The principle of least effort states that people will choose a path or take an action that requires the least amount of energy and effort. For example, if you have two paths that would get you from point A to point B, you are likely to choose the shorter path—if they are equally safe and comfortable.
How to use the principle of least effort on your landing pages
Ensure that your pages are free from clutter and have a clear conversion goal. Visual clutter is likely to instill frustration and confusion in your visitors, leading them to abandon the page before they click the CTA button.
Make clicking the CTA button seamless for your visitors by ensuring they clearly understand the value of converting. There should be only one conversion goal, so visitors understand exactly what they need to do when they arrive at your post-click landing page.
Fender Play is a guitar lesson subscription service powered by the world’s leading guitar manufacturer. Their landing page is clutter-free and clearly explains the offer. When users click the “Get 7 Days Free” CTA button, it’s clear they’re getting free guitar lessons for a week without inputting their credit card information—which would introduce additional friction.
The Von Restroff effect
The Von Restroff effect, also called the isolation effect, dictates that we notice and remember items that stand out from their background.
Which of these bottles are you more likely to remember?
How to use the isolation effect on your landing pages
Use color contrast and white space to draw attention to the most important page elements, such as your CTA button.
The Beulr landing page features a bright purple CTA on a white background with an overall gray page to draw visitors’ attention to the conversion.
According to Hick’s Law, the time it takes for a person to make a decision depends on the choices available to them. If the number of choices increases, the time to make a decision increases logarithmically.
So, the more options you give a user the longer they will take to decide what to do because the second choice will increase their cognitive load significantly. Moreover, providing too many options at once can stifle user experience by adding an unnecessary level of complexity to your offer.
How to use Hick’s law on your landing pages
Make sure the conversion ratio on your landing page is always 1:1, meaning, there is only one place to click and it relates directly to your conversion goal. This requires eliminating secondary CTA buttons that can distract visitors from the conversion goal as well as off-page navigation links that do the same.
For example, the Instacart landing page seems perfectly optimized when a user first arrives on it. There’s no clutter, one CTA button, a log-in button for already registered users, and a clearly defined offer.
However, as the user travels down the page, this is what they see:
Off-page navigation links distract visitors from the page’s primary conversion goal and give them multiple escape routes. And once a visitor leaves your landing page, you can’t guarantee they’ll come back.
To make sure you get that CTA button click, design your page around one conversion goal and see to it that nothing gets in the way of completing that goal.
Start leveraging cognitive biases on your landing pages
Landing page design has its roots in cognitive and behavioral psychology. Understanding how users behave on your page helps you create a design that brings in advertising conversions.

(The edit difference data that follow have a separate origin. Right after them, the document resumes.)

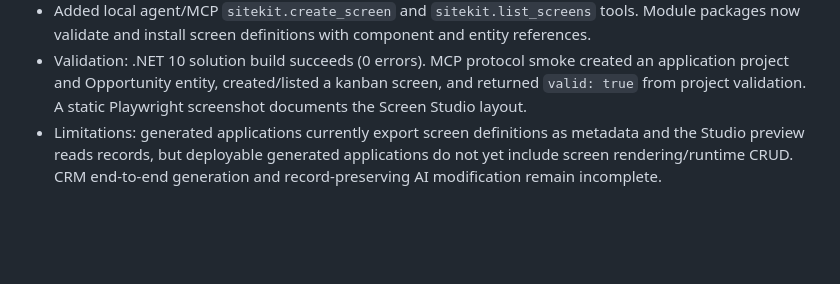
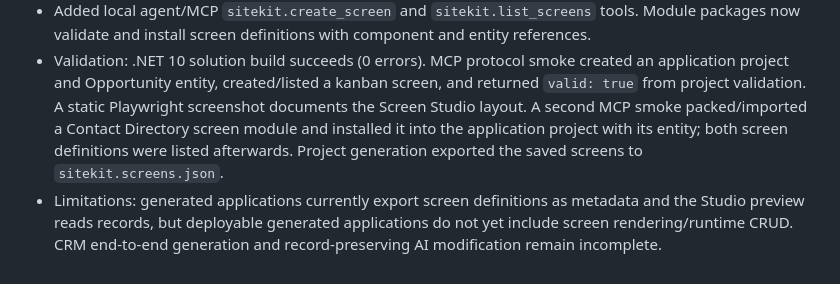
Before and after one commit to stevenmcsorley/Umbraco-env, a Markdown page: docs/SITEKIT_IMPLEMENTATION_PLAN.md, the part around the change. GitHub-like rendering; blank space fills up the shorter version.

Commit message:
Record SiteKit screen module smoke evidence

```diff
--- a/docs/SITEKIT_IMPLEMENTATION_PLAN.md
+++ b/docs/SITEKIT_IMPLEMENTATION_PLAN.md
@@ -196,7 +196,11 @@ Studio visual previews and their validation limits are documented in [SITEKIT_SC
 - Validation: .NET 10 solution build succeeds (0 errors). MCP protocol smoke
   created an application project and Opportunity entity, created/listed a
   kanban screen, and returned `valid: true` from project validation. A static
-  Playwright screenshot documents the Screen Studio layout.
+  Playwright screenshot documents the Screen Studio layout. A second MCP smoke
+  packed/imported a Contact Directory screen module and installed it into the
+  application project with its entity; both screen definitions were listed
+  afterwards. Project generation exported the saved screens to
+  `sitekit.screens.json`.
 - Limitations: generated applications currently export screen definitions as
   metadata and the Studio preview reads records, but deployable generated
   applications do not yet include screen rendering/runtime CRUD. CRM end-to-end
```
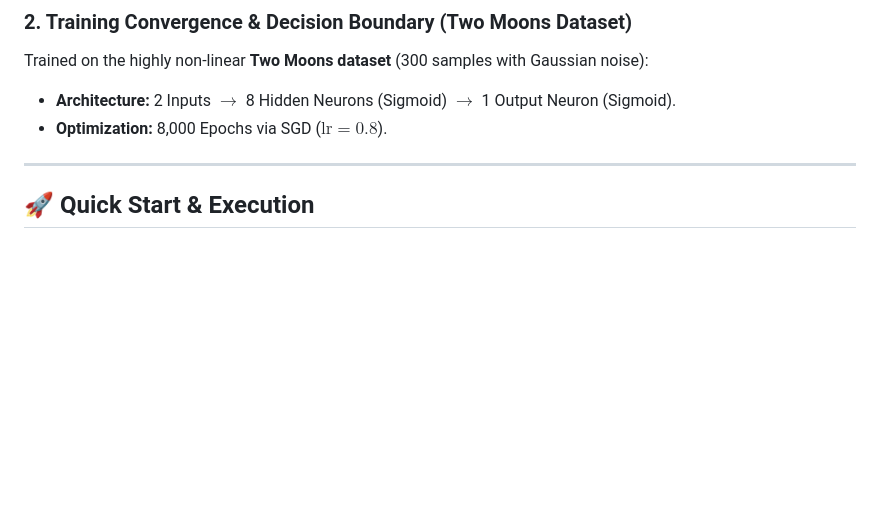
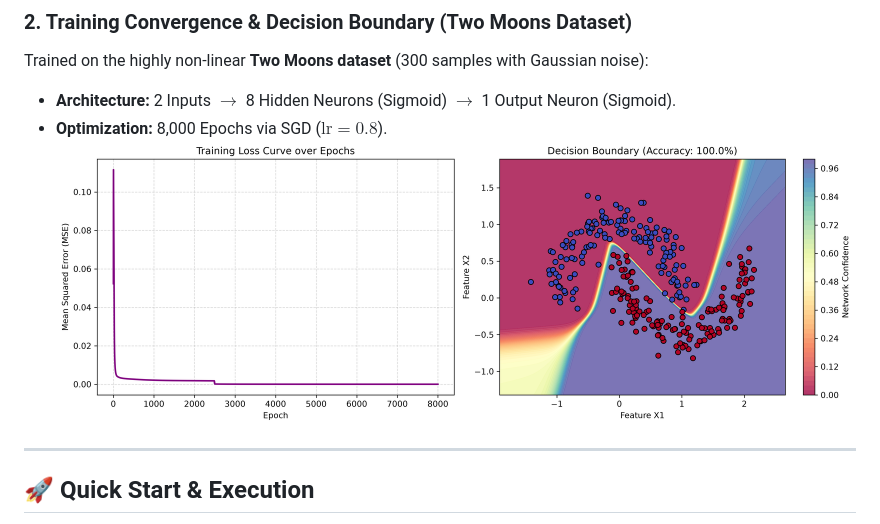
Before and after one commit to Semalign/Machine-learning-and-mathematics-, a Markdown page: README.md, the part around the change. GitHub-like rendering; pictures changed too: results.png (added); blank space fills up the shorter version.

Commit message:
feat: add saved results plot and embed visual evidence in README

```diff
--- a/README.md
+++ b/README.md
@@ -26,7 +26,7 @@ Before training, backpropagation gradients are rigorously audited against centra
 Trained on the highly non-linear **Two Moons dataset** (300 samples with Gaussian noise):
 * **Architecture:** 2 Inputs $\rightarrow$ 8 Hidden Neurons (Sigmoid) $\rightarrow$ 1 Output Neuron (Sigmoid).
 * **Optimization:** 8,000 Epochs via SGD ($\text{lr} = 0.8$).
-
+![Training Results](results.png)
 ---
 
 ## 🚀 Quick Start & Execution
```
Also changed, not shown: 1 other file.
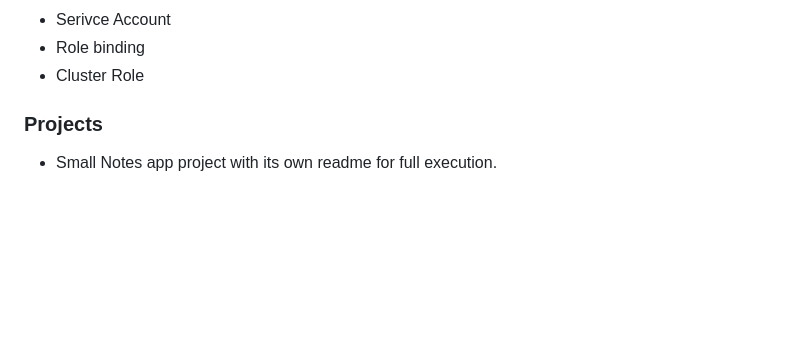
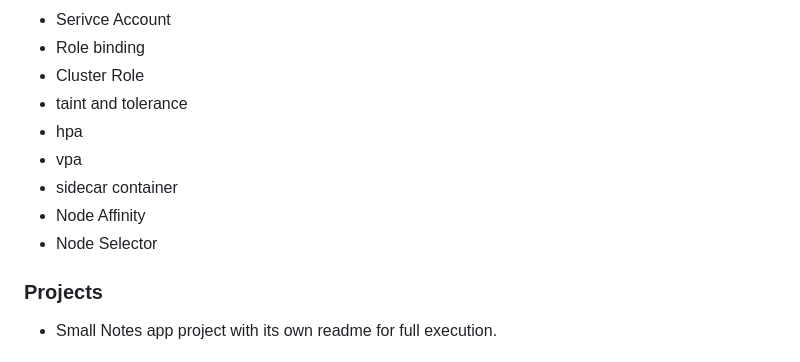
Before and after one commit to arush0077/devops-learning, a Markdown page: README.md, the part around the change. GitHub-like rendering; blank space fills up the shorter version.

Commit message:
Add more yml k8s learning files

```diff
--- a/README.md
+++ b/README.md
@@ -135,6 +135,13 @@ Get hands-on with terminal-based Linux environments. Key areas:
 - Serivce Account
 - Role binding
 - Cluster Role
+- taint and tolerance
+- hpa
+- vpa
+- sidecar container
+- Node Affinity
+- Node Selector
+
 
 
 ### Projects
```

Utilize cognitive biases to craft landing pages that engage and convert users. Start tapping into the power of human psychology and create pages that get you higher conversions and ROAS.
If you don’t know where to start, begin with Instapage, a platform that empowers you to scale your landing page production faster than ever.
Interested in trying us out? See all Instapage plans here and get access to 100% customizable landing page templates, Instablocks™, and so much more.